Records for this exercise:

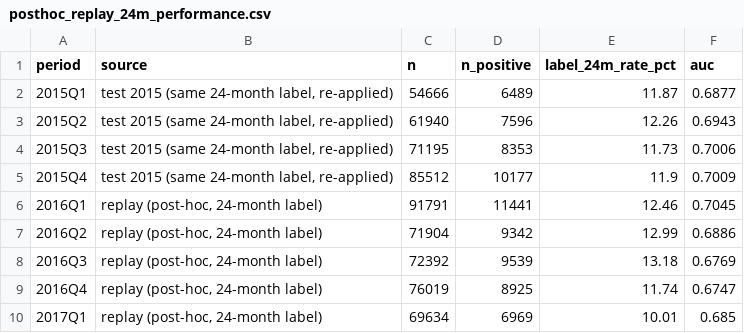
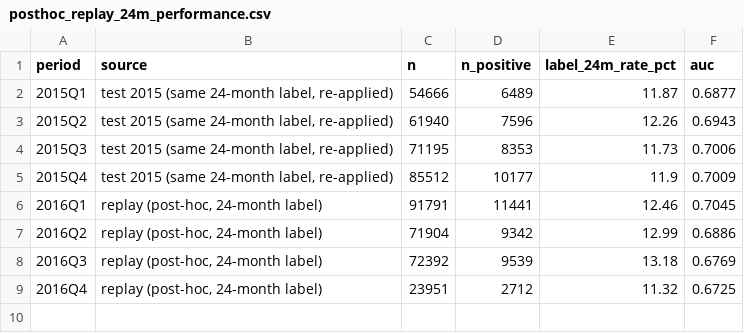
Before and after one commit to Niveditha-04/Credit-Default-Risk-Engine, a CSV file: reports/metrics/posthoc_replay_24m_performance.csv, drawn as a sheet.

```diff
--- a/reports/metrics/posthoc_replay_24m_performance.csv
+++ b/reports/metrics/posthoc_replay_24m_performance.csv
@@ -8,3 +8,2 @@ period,source,n,n_positive,label_24m_rate_pct,auc
 2016Q3,"replay (post-hoc, 24-month label)",72392,9539,13.18,0.6769
-2016Q4,"replay (post-hoc, 24-month label)",76019,8925,11.74,0.6747
-2017Q1,"replay (post-hoc, 24-month label)",69634,6969,10.01,0.685
+2016Q4,"replay (post-hoc, 24-month label)",23951,2712,11.32,0.6725
```
Also changed, not shown: 26 other files.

Required action: What you return must match the material above exactly, apart from its pictures.

Result of the exercise:
Before and after one commit to Niveditha-04/Credit-Default-Risk-Engine, a CSV file: reports/metrics/posthoc_replay_24m_performance.csv, drawn as a sheet.

```diff
--- a/reports/metrics/posthoc_replay_24m_performance.csv
+++ b/reports/metrics/posthoc_replay_24m_performance.csv
@@ -8,3 +8,2 @@ period,source,n,n_positive,label_24m_rate_pct,auc
 2016Q3,"replay (post-hoc, 24-month label)",72392,9539,13.18,0.6769
-2016Q4,"replay (post-hoc, 24-month label)",76019,8925,11.74,0.6747
-2017Q1,"replay (post-hoc, 24-month label)",69634,6969,10.01,0.685
+2016Q4,"replay (post-hoc, 24-month label)",23951,2712,11.32,0.6725
```
Also changed, not shown: 26 other files.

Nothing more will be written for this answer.